▶ [Problem]
Find every line in the records below that contains "shown", and copy it.

-- Supplied data follows --

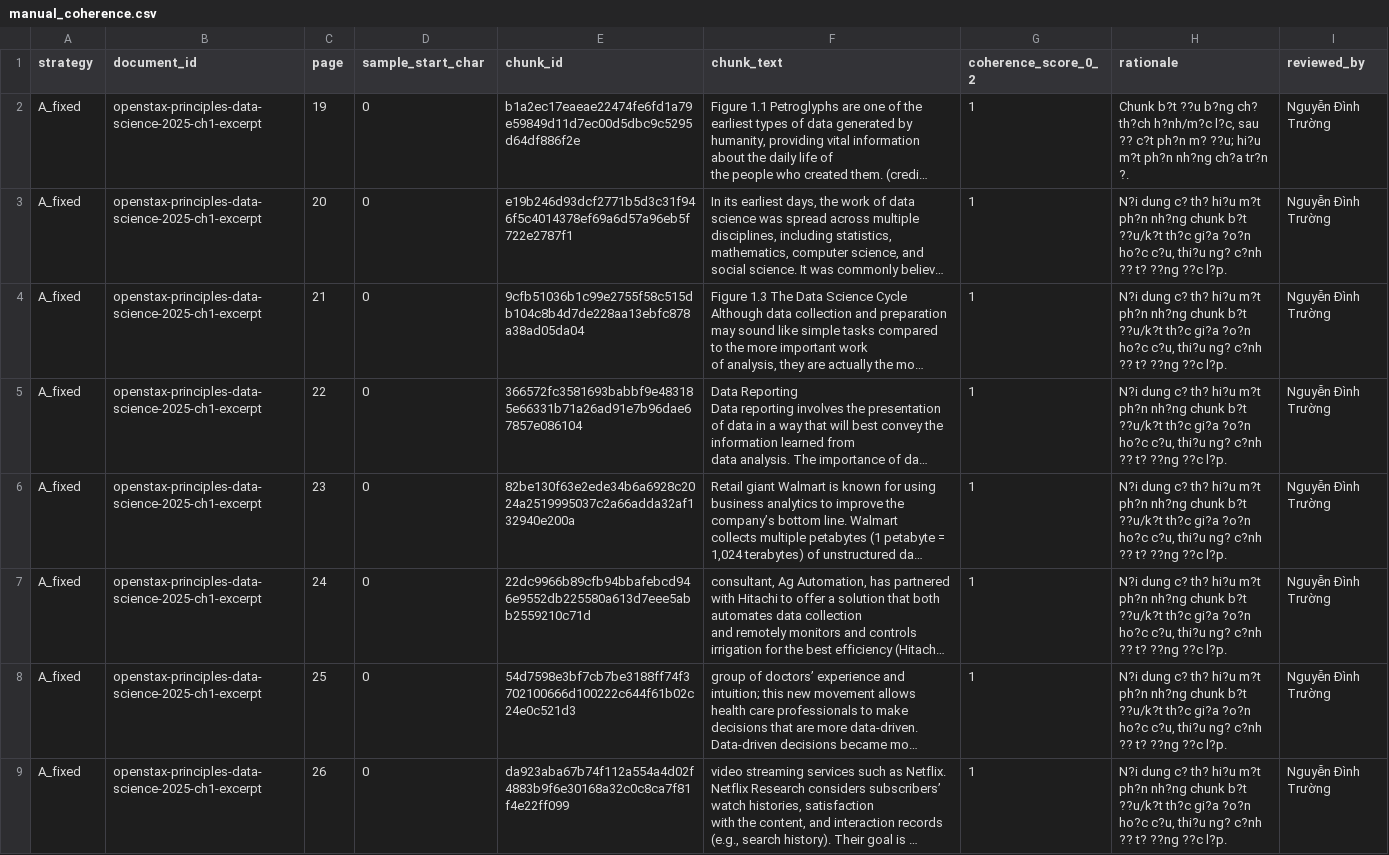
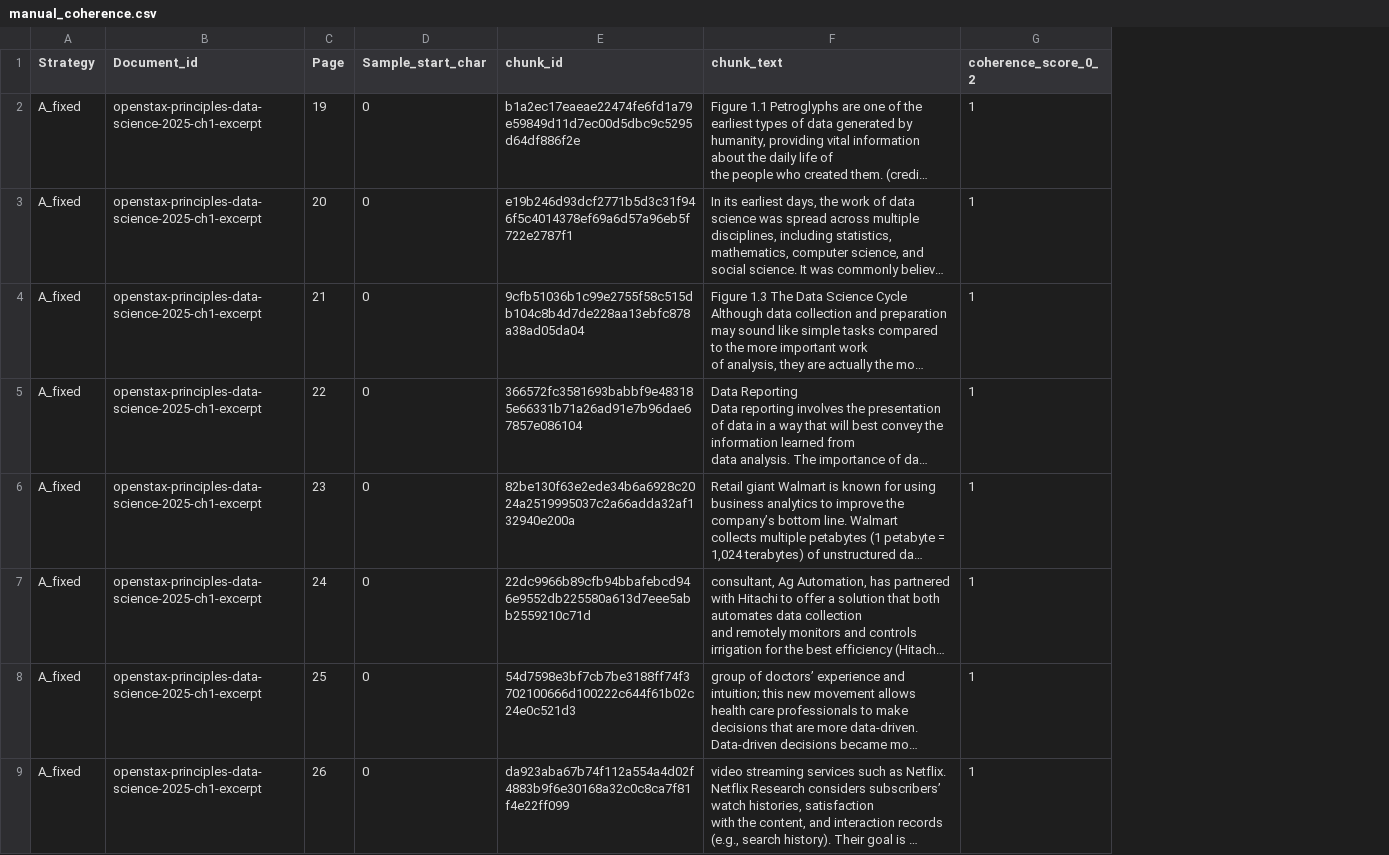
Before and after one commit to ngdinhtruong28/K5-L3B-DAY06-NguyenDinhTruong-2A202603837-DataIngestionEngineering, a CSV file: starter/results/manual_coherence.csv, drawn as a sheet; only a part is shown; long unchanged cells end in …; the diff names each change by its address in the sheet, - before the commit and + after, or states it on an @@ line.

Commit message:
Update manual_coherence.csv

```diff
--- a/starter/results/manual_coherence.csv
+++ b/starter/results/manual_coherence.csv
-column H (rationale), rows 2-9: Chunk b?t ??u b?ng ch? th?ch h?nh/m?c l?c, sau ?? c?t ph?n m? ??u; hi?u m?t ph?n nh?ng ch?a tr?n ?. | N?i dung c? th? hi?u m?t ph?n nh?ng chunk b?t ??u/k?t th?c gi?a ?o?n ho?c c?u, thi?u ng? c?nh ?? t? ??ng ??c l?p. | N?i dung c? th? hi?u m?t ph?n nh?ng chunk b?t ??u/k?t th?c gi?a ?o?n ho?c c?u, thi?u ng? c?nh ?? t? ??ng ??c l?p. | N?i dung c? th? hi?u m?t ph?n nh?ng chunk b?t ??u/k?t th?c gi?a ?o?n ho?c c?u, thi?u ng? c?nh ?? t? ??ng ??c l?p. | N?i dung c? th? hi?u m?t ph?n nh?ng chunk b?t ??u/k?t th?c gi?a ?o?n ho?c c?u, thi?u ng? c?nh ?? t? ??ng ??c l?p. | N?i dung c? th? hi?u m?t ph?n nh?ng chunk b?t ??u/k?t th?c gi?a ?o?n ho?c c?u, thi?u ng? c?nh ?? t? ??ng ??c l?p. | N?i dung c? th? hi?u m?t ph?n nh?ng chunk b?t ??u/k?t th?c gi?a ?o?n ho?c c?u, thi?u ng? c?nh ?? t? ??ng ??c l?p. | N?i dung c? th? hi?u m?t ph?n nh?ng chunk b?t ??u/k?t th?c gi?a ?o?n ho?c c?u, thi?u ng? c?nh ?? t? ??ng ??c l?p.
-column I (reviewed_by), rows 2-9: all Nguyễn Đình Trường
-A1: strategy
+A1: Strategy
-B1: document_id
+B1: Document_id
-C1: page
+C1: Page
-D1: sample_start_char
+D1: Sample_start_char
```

-- Supplied data concluded --
-- Supplied data follows --

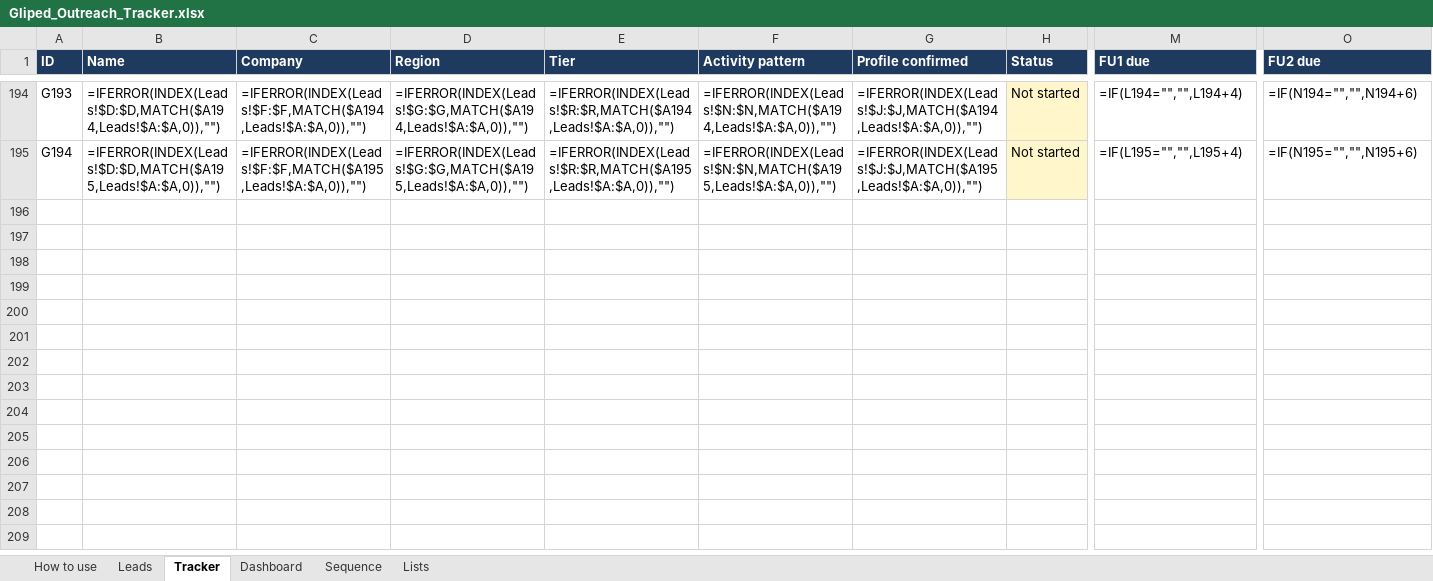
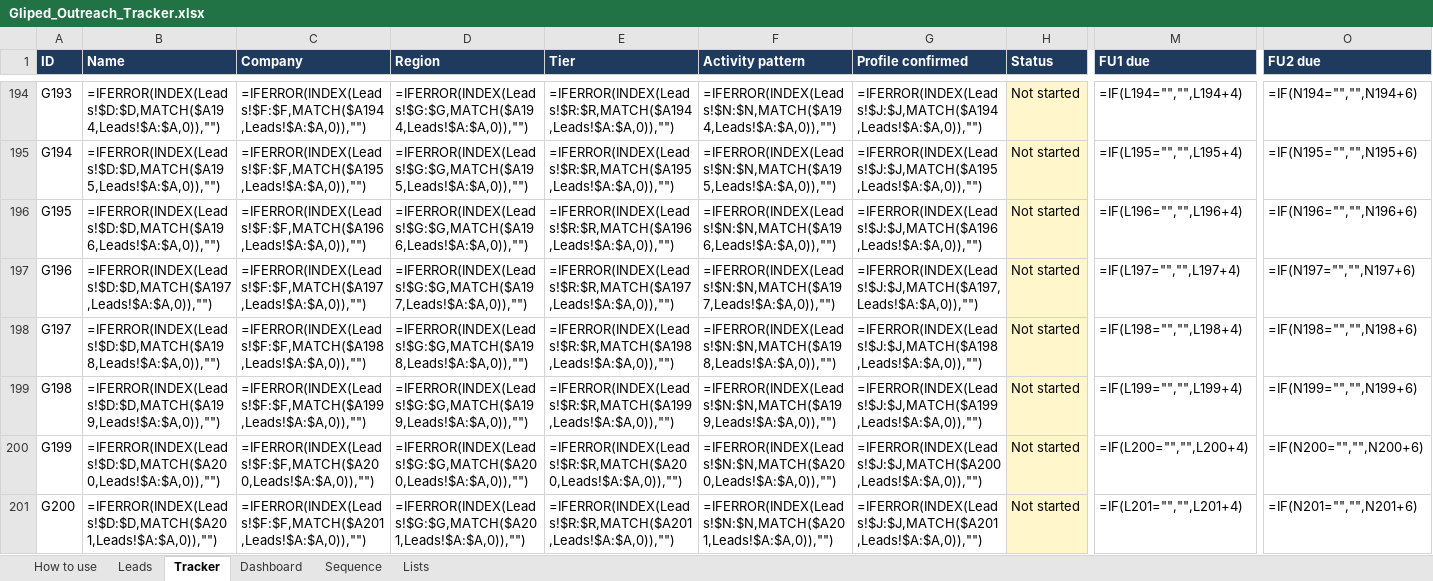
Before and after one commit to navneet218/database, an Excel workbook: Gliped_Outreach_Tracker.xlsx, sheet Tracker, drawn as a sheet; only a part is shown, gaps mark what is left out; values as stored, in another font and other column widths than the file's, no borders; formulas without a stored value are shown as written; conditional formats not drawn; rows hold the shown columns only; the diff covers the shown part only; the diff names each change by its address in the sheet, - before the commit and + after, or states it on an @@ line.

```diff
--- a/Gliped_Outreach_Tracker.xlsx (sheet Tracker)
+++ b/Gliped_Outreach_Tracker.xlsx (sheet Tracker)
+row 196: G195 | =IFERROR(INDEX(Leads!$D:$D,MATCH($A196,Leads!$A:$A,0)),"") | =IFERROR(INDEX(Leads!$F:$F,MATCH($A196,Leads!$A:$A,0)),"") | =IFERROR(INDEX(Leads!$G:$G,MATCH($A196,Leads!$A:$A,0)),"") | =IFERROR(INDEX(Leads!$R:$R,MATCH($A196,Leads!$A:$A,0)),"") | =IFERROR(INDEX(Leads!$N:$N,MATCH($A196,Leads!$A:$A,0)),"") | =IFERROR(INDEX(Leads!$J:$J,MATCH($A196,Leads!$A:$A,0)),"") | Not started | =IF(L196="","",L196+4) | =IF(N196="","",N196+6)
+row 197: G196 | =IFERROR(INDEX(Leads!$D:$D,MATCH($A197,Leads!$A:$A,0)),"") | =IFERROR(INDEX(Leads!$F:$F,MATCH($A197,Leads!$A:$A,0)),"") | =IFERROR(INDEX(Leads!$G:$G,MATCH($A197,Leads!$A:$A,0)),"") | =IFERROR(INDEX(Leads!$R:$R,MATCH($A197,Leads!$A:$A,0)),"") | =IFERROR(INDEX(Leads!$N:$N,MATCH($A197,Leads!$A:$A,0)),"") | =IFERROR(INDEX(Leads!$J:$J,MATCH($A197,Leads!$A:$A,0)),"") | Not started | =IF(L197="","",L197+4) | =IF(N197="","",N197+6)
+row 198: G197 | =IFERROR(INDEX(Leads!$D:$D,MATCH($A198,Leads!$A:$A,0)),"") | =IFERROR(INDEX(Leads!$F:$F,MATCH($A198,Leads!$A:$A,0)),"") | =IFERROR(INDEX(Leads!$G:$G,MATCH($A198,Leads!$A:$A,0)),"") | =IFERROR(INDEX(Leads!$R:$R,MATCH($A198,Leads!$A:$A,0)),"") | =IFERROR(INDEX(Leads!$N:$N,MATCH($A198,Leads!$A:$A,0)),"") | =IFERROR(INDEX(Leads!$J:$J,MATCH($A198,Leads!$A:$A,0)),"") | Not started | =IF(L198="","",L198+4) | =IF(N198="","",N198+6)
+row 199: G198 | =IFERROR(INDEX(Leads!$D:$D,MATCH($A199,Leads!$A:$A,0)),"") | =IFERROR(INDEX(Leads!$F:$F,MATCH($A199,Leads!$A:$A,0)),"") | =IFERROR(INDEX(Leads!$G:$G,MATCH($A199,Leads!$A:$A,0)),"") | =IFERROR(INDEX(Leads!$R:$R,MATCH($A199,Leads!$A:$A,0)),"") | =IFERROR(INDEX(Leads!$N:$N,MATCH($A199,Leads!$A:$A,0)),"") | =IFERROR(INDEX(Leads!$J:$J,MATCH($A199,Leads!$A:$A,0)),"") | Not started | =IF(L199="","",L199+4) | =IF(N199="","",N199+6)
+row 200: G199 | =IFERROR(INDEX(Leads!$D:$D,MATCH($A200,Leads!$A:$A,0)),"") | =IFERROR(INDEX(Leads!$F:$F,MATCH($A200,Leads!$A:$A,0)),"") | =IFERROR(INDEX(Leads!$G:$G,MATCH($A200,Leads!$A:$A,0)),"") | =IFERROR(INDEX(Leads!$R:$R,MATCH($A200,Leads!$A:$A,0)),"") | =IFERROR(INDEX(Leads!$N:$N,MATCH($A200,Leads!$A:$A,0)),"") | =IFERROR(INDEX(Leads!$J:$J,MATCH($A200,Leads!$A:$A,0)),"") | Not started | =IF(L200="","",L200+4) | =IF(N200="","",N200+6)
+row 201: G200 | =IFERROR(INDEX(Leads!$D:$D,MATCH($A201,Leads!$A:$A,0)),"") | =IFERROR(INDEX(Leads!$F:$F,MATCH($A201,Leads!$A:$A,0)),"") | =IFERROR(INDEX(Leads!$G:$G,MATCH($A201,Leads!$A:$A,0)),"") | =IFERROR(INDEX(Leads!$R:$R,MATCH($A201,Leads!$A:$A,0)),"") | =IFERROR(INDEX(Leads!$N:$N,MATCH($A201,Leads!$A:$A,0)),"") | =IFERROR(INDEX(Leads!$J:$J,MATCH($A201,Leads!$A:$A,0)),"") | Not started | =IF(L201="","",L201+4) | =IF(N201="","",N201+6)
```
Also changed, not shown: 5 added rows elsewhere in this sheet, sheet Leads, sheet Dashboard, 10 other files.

-- Supplied data concluded --
-- Supplied data follows --

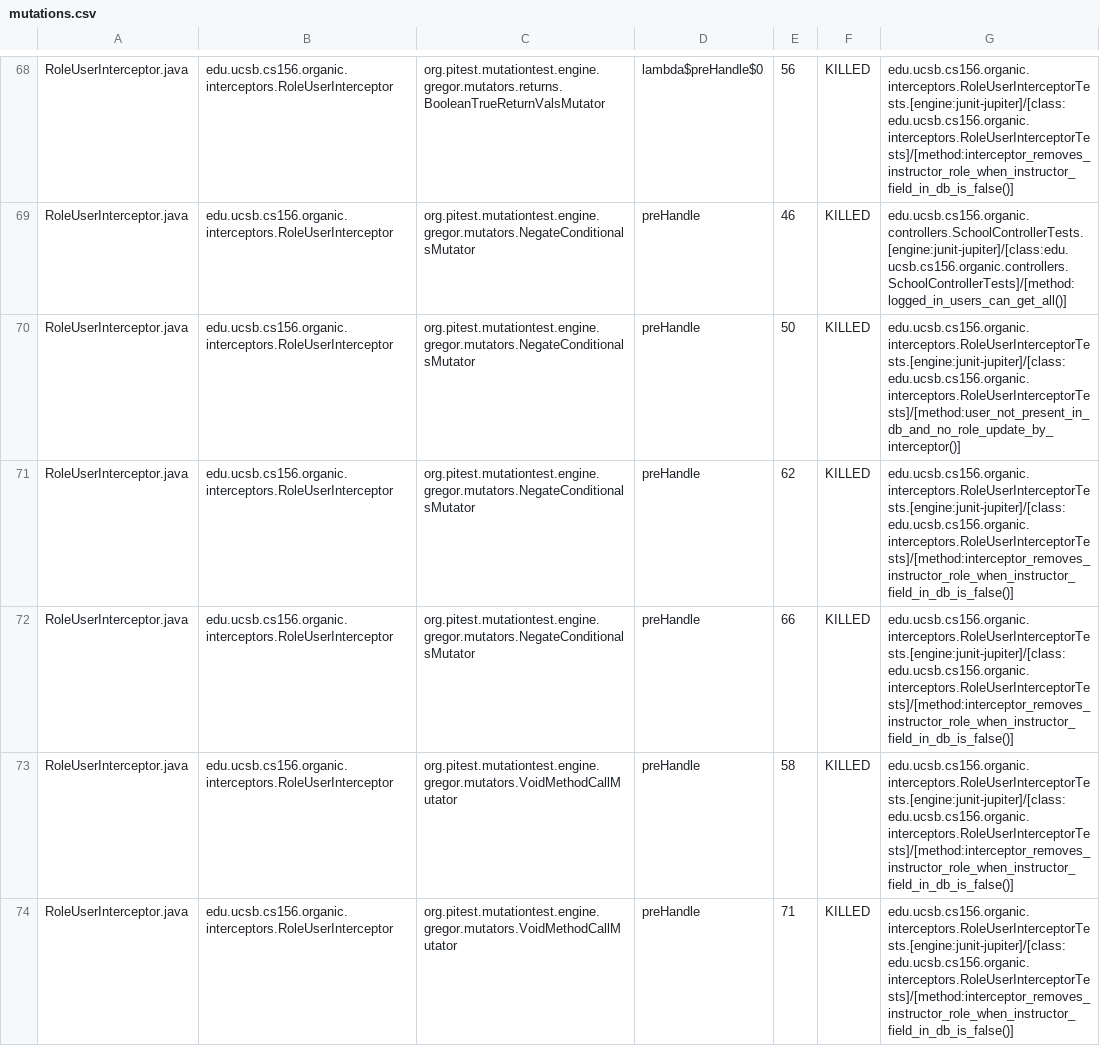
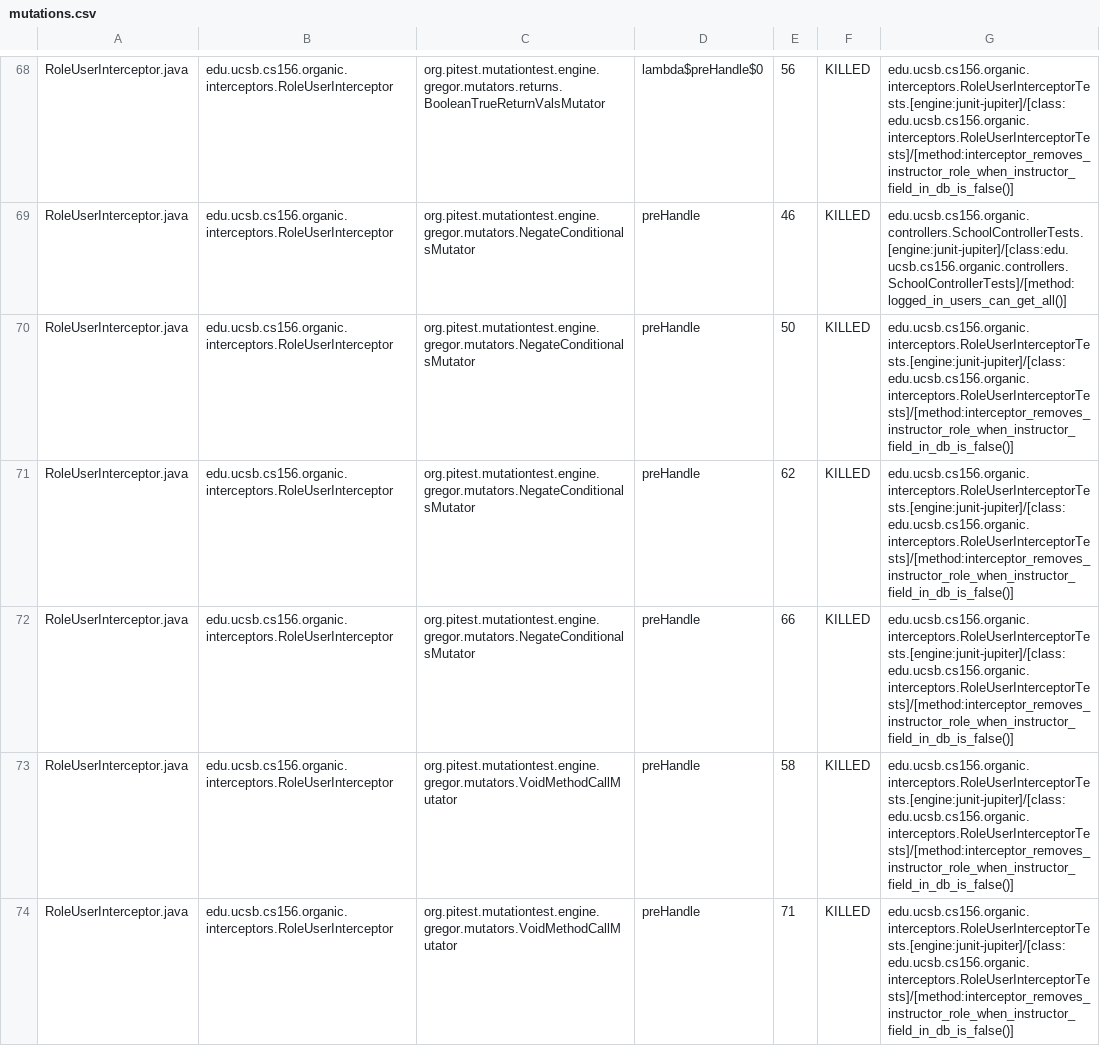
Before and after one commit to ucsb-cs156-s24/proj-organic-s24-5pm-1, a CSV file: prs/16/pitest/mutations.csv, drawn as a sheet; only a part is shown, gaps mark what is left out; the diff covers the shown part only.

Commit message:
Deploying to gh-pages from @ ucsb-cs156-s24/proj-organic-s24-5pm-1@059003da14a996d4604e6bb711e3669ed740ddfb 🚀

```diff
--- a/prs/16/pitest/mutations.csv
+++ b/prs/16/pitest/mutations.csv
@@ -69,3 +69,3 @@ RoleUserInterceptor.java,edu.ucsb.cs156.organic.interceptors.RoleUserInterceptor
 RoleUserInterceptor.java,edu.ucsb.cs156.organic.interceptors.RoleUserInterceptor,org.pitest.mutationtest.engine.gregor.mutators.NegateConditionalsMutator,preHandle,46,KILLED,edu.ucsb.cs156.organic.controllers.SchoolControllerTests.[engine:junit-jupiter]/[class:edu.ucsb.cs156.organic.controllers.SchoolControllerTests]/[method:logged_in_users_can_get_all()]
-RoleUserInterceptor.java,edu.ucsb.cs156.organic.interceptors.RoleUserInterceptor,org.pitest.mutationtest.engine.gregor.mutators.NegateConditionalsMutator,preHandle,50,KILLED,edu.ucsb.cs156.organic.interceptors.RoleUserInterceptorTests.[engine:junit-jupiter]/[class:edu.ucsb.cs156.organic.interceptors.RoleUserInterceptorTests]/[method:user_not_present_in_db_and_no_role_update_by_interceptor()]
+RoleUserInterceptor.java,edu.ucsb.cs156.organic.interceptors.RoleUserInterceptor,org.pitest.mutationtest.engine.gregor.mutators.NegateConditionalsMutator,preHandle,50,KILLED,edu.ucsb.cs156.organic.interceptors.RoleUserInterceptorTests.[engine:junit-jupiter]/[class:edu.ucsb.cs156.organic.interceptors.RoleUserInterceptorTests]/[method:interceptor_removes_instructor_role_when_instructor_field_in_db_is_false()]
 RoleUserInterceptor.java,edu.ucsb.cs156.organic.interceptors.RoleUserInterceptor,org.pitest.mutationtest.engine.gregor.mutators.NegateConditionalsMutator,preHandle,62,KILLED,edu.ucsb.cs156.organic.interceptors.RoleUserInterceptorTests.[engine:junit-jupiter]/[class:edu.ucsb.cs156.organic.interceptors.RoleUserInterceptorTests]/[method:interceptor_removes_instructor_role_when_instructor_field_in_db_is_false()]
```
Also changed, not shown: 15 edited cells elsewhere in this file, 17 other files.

-- Supplied data concluded --

▶ [Expected answer]
Before and after one commit to ngdinhtruong28/K5-L3B-DAY06-NguyenDinhTruong-2A202603837-DataIngestionEngineering, a CSV file: starter/results/manual_coherence.csv, drawn as a sheet; only a part is shown; long unchanged cells end in …; the diff names each change by its address in the sheet, - before the commit and + after, or states it on an @@ line.
Before and after one commit to navneet218/database, an Excel workbook: Gliped_Outreach_Tracker.xlsx, sheet Tracker, drawn as a sheet; only a part is shown, gaps mark what is left out; values as stored, in another font and other column widths than the file's, no borders; formulas without a stored value are shown as written; conditional formats not drawn; rows hold the shown columns only; the diff covers the shown part only; the diff names each change by its address in the sheet, - before the commit and + after, or states it on an @@ line.
Also changed, not shown: 5 added rows elsewhere in this sheet, sheet Leads, sheet Dashboard, 10 other files.
Before and after one commit to ucsb-cs156-s24/proj-organic-s24-5pm-1, a CSV file: prs/16/pitest/mutations.csv, drawn as a sheet; only a part is shown, gaps mark what is left out; the diff covers the shown part only.
Also changed, not shown: 15 edited cells elsewhere in this file, 17 other files.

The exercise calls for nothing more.